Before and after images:
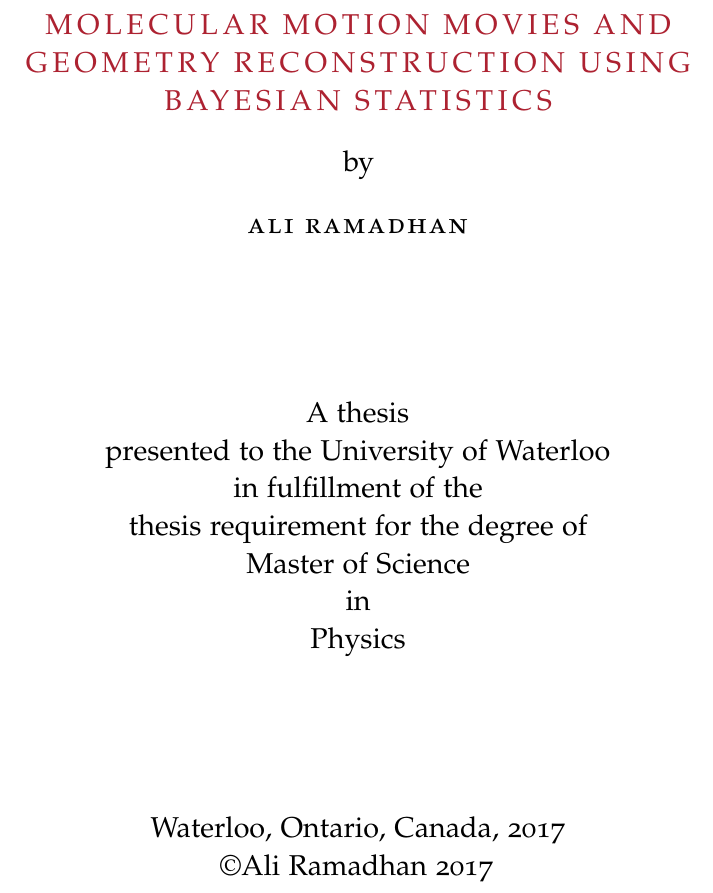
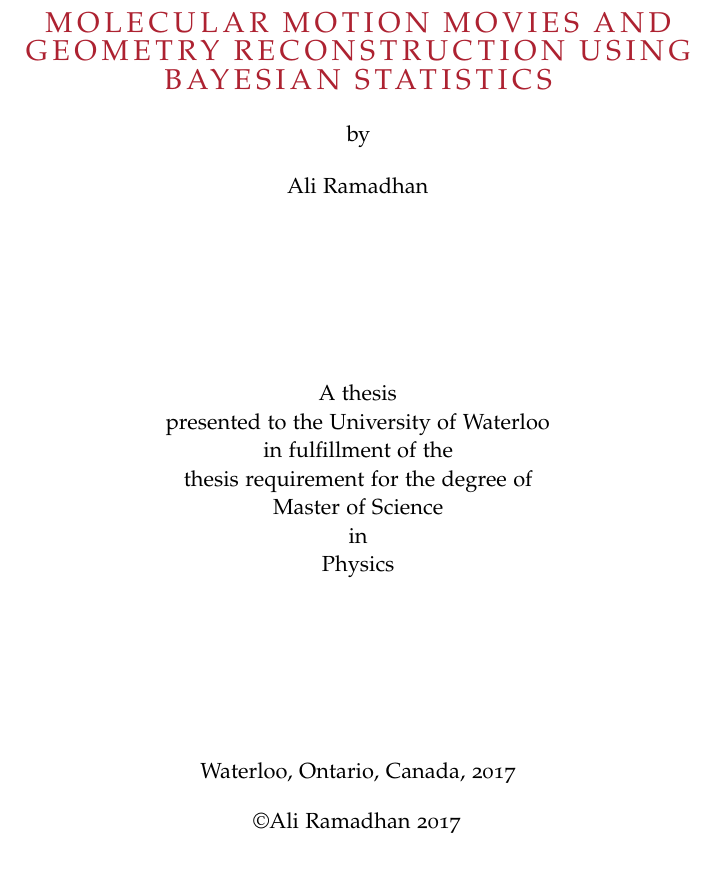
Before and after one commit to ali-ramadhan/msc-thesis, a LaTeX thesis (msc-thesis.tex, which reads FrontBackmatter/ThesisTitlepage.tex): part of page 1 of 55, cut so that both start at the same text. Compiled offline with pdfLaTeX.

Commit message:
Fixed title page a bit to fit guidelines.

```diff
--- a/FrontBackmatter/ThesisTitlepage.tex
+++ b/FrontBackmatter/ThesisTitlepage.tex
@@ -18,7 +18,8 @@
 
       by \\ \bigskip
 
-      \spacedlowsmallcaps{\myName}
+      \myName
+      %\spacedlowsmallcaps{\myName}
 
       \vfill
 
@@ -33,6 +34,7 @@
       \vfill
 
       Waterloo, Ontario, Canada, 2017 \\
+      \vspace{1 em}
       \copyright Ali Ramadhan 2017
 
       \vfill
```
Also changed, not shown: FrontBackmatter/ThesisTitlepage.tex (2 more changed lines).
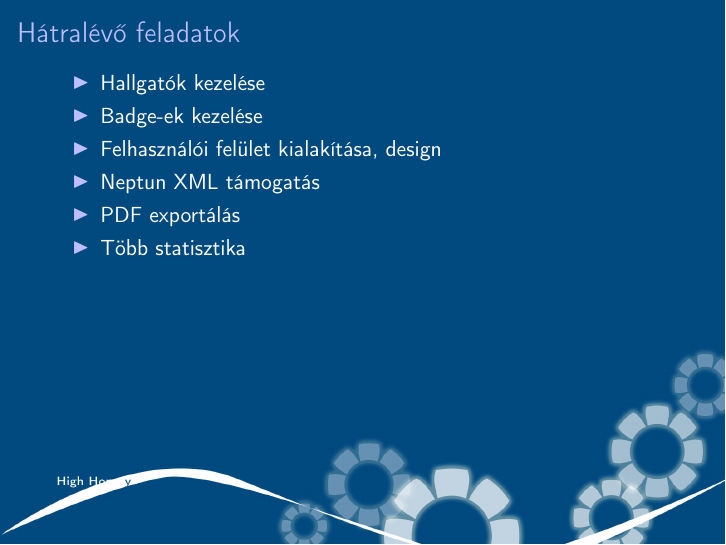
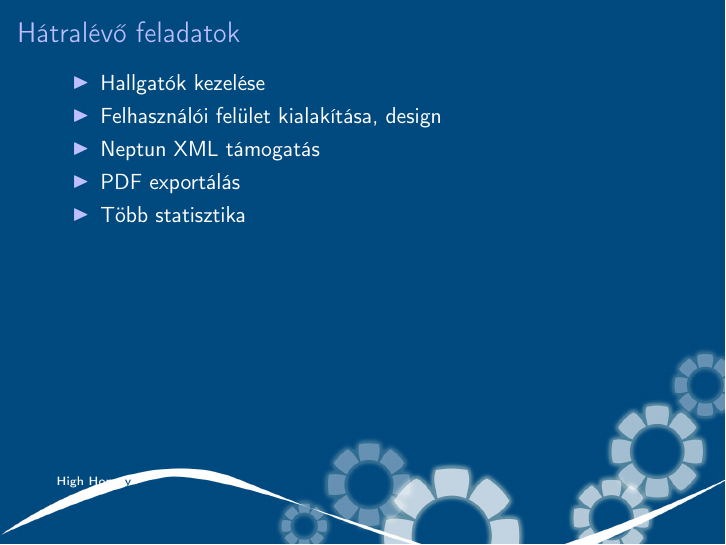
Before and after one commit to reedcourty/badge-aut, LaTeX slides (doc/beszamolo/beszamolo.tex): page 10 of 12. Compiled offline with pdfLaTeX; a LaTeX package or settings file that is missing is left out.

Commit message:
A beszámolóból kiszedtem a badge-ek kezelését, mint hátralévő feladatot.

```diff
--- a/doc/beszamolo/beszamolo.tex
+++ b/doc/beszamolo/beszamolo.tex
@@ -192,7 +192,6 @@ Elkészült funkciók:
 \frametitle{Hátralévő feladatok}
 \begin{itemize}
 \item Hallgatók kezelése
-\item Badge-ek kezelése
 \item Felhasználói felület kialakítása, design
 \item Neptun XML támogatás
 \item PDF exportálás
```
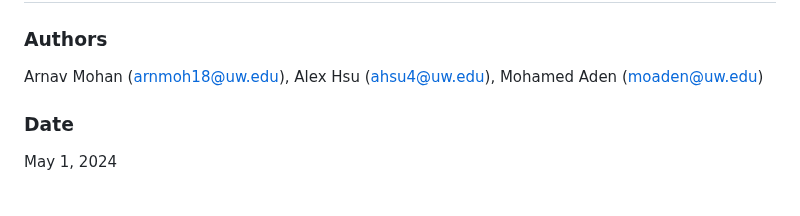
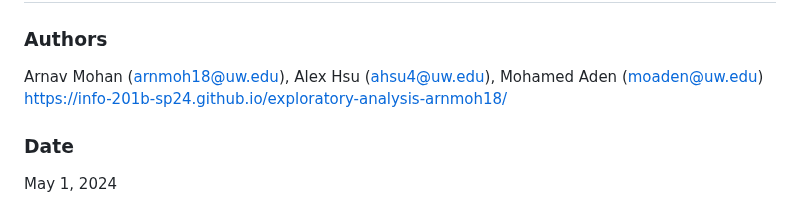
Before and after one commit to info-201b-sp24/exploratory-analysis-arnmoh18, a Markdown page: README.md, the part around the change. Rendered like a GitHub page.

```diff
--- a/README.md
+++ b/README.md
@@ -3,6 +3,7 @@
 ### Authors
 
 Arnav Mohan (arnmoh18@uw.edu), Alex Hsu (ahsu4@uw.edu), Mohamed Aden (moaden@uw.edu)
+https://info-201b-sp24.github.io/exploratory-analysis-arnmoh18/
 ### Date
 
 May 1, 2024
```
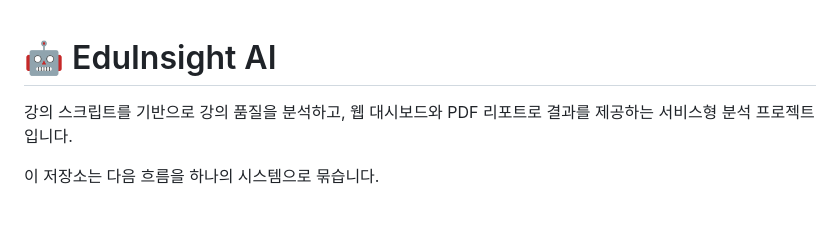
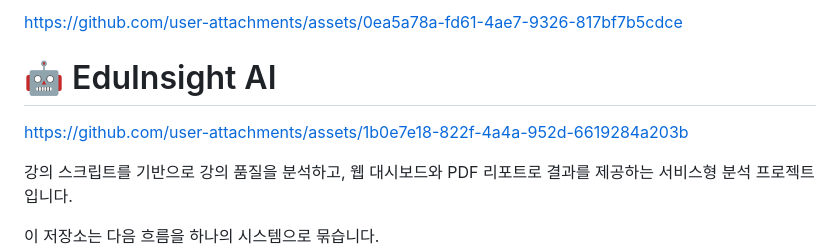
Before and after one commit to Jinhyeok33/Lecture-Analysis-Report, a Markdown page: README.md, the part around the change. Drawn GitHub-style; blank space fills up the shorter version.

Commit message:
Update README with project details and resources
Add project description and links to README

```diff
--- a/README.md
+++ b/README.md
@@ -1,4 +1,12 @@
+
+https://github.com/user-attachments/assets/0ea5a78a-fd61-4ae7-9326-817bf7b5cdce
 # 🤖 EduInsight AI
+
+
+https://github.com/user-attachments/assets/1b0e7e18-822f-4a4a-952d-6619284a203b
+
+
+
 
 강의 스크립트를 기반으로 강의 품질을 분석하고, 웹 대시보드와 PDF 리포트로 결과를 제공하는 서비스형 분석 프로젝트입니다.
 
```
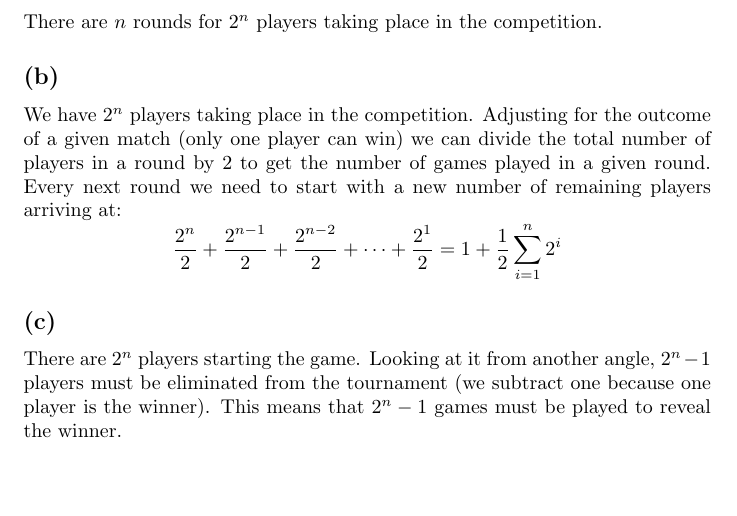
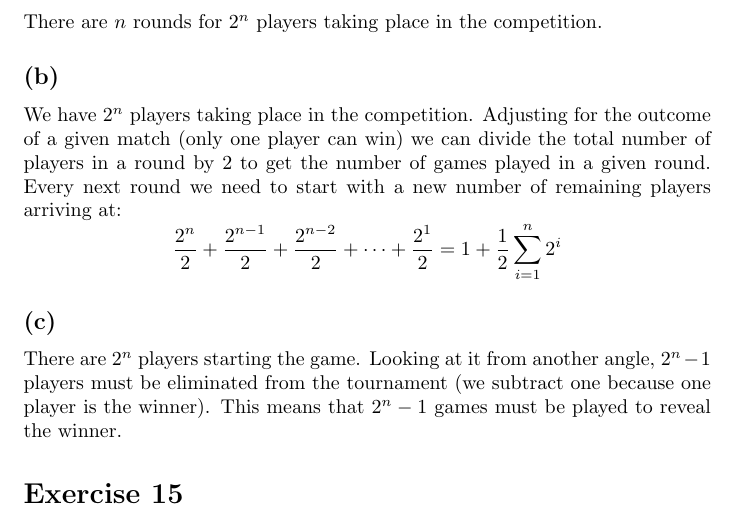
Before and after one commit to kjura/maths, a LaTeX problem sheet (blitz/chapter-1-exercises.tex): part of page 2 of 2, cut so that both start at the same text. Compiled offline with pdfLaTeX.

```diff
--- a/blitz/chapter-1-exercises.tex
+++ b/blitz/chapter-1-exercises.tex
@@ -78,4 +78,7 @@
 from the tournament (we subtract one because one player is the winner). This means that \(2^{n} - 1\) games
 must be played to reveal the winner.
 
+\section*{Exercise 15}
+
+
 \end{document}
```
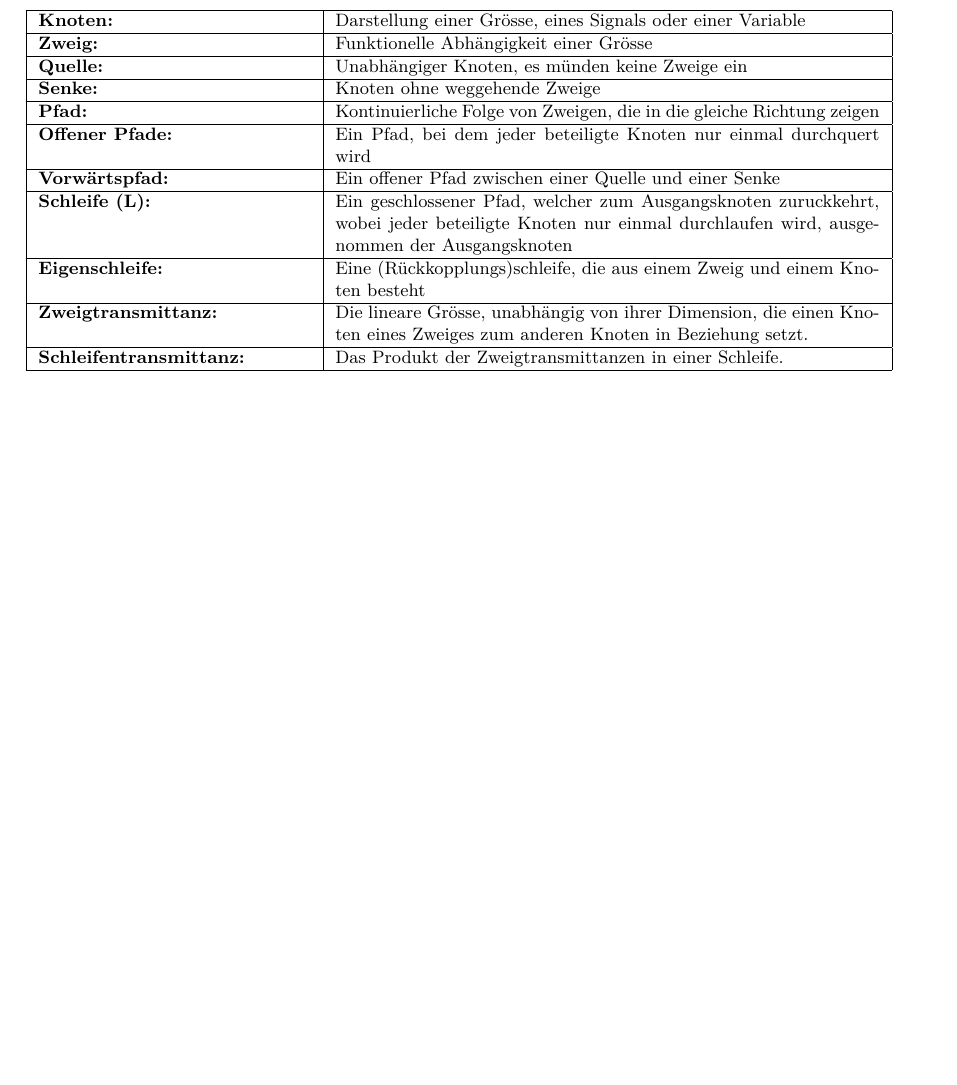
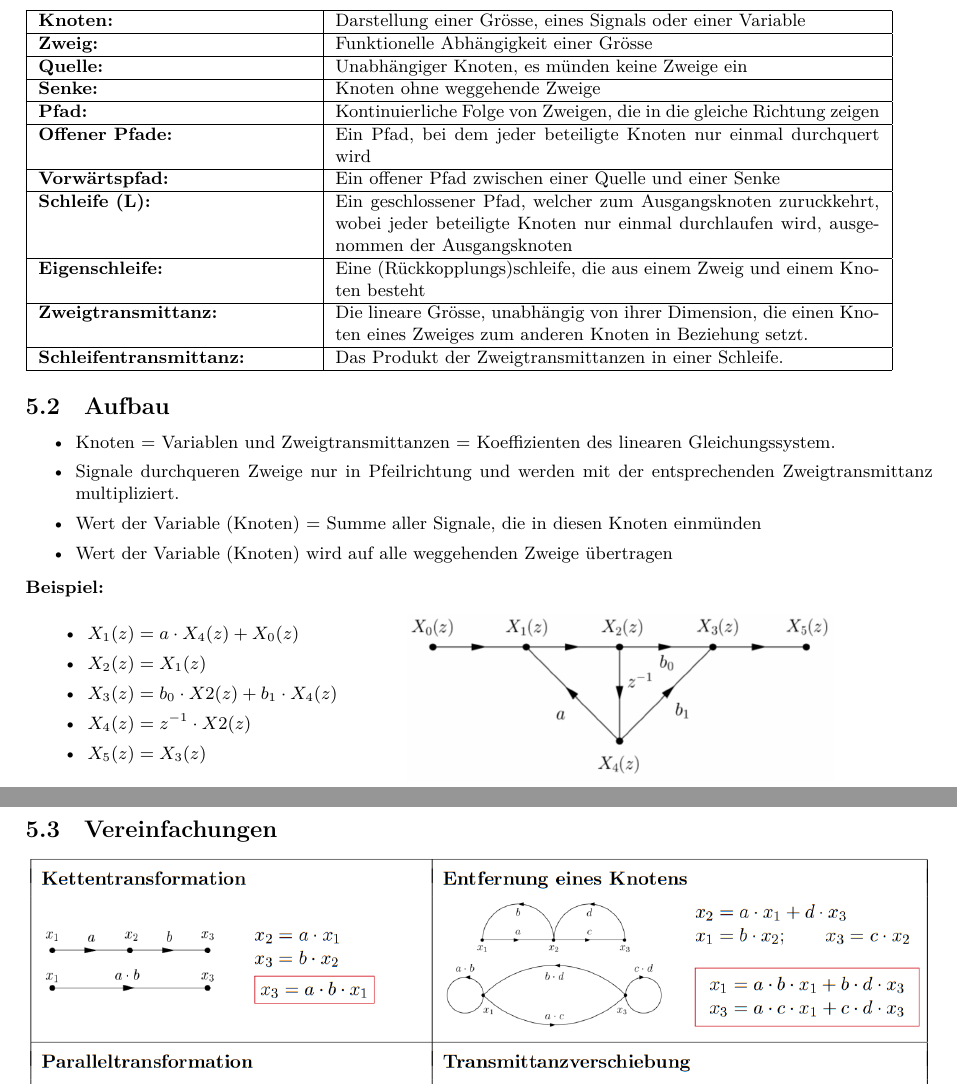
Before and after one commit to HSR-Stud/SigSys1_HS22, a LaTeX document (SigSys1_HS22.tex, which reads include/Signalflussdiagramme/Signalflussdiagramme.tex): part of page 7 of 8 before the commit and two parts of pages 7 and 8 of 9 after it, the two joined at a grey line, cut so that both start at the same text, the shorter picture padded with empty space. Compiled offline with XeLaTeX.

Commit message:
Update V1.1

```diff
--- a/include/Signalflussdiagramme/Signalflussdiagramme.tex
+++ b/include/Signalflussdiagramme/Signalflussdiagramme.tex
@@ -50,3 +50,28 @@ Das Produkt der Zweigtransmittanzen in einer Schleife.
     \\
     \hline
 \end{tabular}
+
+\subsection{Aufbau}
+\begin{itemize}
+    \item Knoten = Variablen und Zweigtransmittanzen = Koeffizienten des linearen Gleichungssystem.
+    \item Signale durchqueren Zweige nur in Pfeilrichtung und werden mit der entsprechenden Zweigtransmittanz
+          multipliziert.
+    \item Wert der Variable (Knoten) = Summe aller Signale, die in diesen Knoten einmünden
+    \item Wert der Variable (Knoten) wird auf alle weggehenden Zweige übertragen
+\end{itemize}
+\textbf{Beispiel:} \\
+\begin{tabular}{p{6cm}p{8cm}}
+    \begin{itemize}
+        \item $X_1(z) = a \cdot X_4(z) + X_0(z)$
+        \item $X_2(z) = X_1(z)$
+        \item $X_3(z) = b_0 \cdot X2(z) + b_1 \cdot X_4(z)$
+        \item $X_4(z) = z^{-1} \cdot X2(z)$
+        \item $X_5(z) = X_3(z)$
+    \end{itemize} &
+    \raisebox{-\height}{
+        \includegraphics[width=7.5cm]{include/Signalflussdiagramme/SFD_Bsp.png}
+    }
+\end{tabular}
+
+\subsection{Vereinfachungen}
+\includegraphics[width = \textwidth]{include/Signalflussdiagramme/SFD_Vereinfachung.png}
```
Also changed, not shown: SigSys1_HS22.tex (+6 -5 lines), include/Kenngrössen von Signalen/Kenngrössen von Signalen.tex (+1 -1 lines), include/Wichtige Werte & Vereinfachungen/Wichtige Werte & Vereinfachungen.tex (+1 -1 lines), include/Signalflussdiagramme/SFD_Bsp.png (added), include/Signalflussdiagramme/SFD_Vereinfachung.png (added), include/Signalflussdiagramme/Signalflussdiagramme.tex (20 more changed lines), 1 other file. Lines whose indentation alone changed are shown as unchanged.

INSTRUCTIONS TO FOLLOW:
With the pictures omitted, print each line of the data above precisely as given.

RESULT:
Before and after one commit to ali-ramadhan/msc-thesis, a LaTeX thesis (msc-thesis.tex, which reads FrontBackmatter/ThesisTitlepage.tex): part of page 1 of 55, cut so that both start at the same text. Compiled offline with pdfLaTeX.

Commit message:
Fixed title page a bit to fit guidelines.

```diff
--- a/FrontBackmatter/ThesisTitlepage.tex
+++ b/FrontBackmatter/ThesisTitlepage.tex
@@ -18,7 +18,8 @@
 
       by \\ \bigskip
 
-      \spacedlowsmallcaps{\myName}
+      \myName
+      %\spacedlowsmallcaps{\myName}
 
       \vfill
 
@@ -33,6 +34,7 @@
       \vfill
 
       Waterloo, Ontario, Canada, 2017 \\
+      \vspace{1 em}
       \copyright Ali Ramadhan 2017
 
       \vfill
```
Also changed, not shown: FrontBackmatter/ThesisTitlepage.tex (2 more changed lines).
Before and after one commit to reedcourty/badge-aut, LaTeX slides (doc/beszamolo/beszamolo.tex): page 10 of 12. Compiled offline with pdfLaTeX; a LaTeX package or settings file that is missing is left out.

Commit message:
A beszámolóból kiszedtem a badge-ek kezelését, mint hátralévő feladatot.

```diff
--- a/doc/beszamolo/beszamolo.tex
+++ b/doc/beszamolo/beszamolo.tex
@@ -192,7 +192,6 @@ Elkészült funkciók:
 \frametitle{Hátralévő feladatok}
 \begin{itemize}
 \item Hallgatók kezelése
-\item Badge-ek kezelése
 \item Felhasználói felület kialakítása, design
 \item Neptun XML támogatás
 \item PDF exportálás
```
Before and after one commit to info-201b-sp24/exploratory-analysis-arnmoh18, a Markdown page: README.md, the part around the change. Rendered like a GitHub page.

```diff
--- a/README.md
+++ b/README.md
@@ -3,6 +3,7 @@
 ### Authors
 
 Arnav Mohan (arnmoh18@uw.edu), Alex Hsu (ahsu4@uw.edu), Mohamed Aden (moaden@uw.edu)
+https://info-201b-sp24.github.io/exploratory-analysis-arnmoh18/
 ### Date
 
 May 1, 2024
```
Before and after one commit to Jinhyeok33/Lecture-Analysis-Report, a Markdown page: README.md, the part around the change. Drawn GitHub-style; blank space fills up the shorter version.

Commit message:
Update README with project details and resources
Add project description and links to README

```diff
--- a/README.md
+++ b/README.md
@@ -1,4 +1,12 @@
+
+https://github.com/user-attachments/assets/0ea5a78a-fd61-4ae7-9326-817bf7b5cdce
 # 🤖 EduInsight AI
+
+
+https://github.com/user-attachments/assets/1b0e7e18-822f-4a4a-952d-6619284a203b
+
+
+
 
 강의 스크립트를 기반으로 강의 품질을 분석하고, 웹 대시보드와 PDF 리포트로 결과를 제공하는 서비스형 분석 프로젝트입니다.
 
```
Before and after one commit to kjura/maths, a LaTeX problem sheet (blitz/chapter-1-exercises.tex): part of page 2 of 2, cut so that both start at the same text. Compiled offline with pdfLaTeX.

```diff
--- a/blitz/chapter-1-exercises.tex
+++ b/blitz/chapter-1-exercises.tex
@@ -78,4 +78,7 @@
 from the tournament (we subtract one because one player is the winner). This means that \(2^{n} - 1\) games
 must be played to reveal the winner.
 
+\section*{Exercise 15}
+
+
 \end{document}
```
Before and after one commit to HSR-Stud/SigSys1_HS22, a LaTeX document (SigSys1_HS22.tex, which reads include/Signalflussdiagramme/Signalflussdiagramme.tex): part of page 7 of 8 before the commit and two parts of pages 7 and 8 of 9 after it, the two joined at a grey line, cut so that both start at the same text, the shorter picture padded with empty space. Compiled offline with XeLaTeX.

Commit message:
Update V1.1

```diff
--- a/include/Signalflussdiagramme/Signalflussdiagramme.tex
+++ b/include/Signalflussdiagramme/Signalflussdiagramme.tex
@@ -50,3 +50,28 @@ Das Produkt der Zweigtransmittanzen in einer Schleife.
     \\
     \hline
 \end{tabular}
+
+\subsection{Aufbau}
+\begin{itemize}
+    \item Knoten = Variablen und Zweigtransmittanzen = Koeffizienten des linearen Gleichungssystem.
+    \item Signale durchqueren Zweige nur in Pfeilrichtung und werden mit der entsprechenden Zweigtransmittanz
+          multipliziert.
+    \item Wert der Variable (Knoten) = Summe aller Signale, die in diesen Knoten einmünden
+    \item Wert der Variable (Knoten) wird auf alle weggehenden Zweige übertragen
+\end{itemize}
+\textbf{Beispiel:} \\
+\begin{tabular}{p{6cm}p{8cm}}
+    \begin{itemize}
+        \item $X_1(z) = a \cdot X_4(z) + X_0(z)$
+        \item $X_2(z) = X_1(z)$
+        \item $X_3(z) = b_0 \cdot X2(z) + b_1 \cdot X_4(z)$
+        \item $X_4(z) = z^{-1} \cdot X2(z)$
+        \item $X_5(z) = X_3(z)$
+    \end{itemize} &
+    \raisebox{-\height}{
+        \includegraphics[width=7.5cm]{include/Signalflussdiagramme/SFD_Bsp.png}
+    }
+\end{tabular}
+
+\subsection{Vereinfachungen}
+\includegraphics[width = \textwidth]{include/Signalflussdiagramme/SFD_Vereinfachung.png}
```
Also changed, not shown: SigSys1_HS22.tex (+6 -5 lines), include/Kenngrössen von Signalen/Kenngrössen von Signalen.tex (+1 -1 lines), include/Wichtige Werte & Vereinfachungen/Wichtige Werte & Vereinfachungen.tex (+1 -1 lines), include/Signalflussdiagramme/SFD_Bsp.png (added), include/Signalflussdiagramme/SFD_Vereinfachung.png (added), include/Signalflussdiagramme/Signalflussdiagramme.tex (20 more changed lines), 1 other file. Lines whose indentation alone changed are shown as unchanged.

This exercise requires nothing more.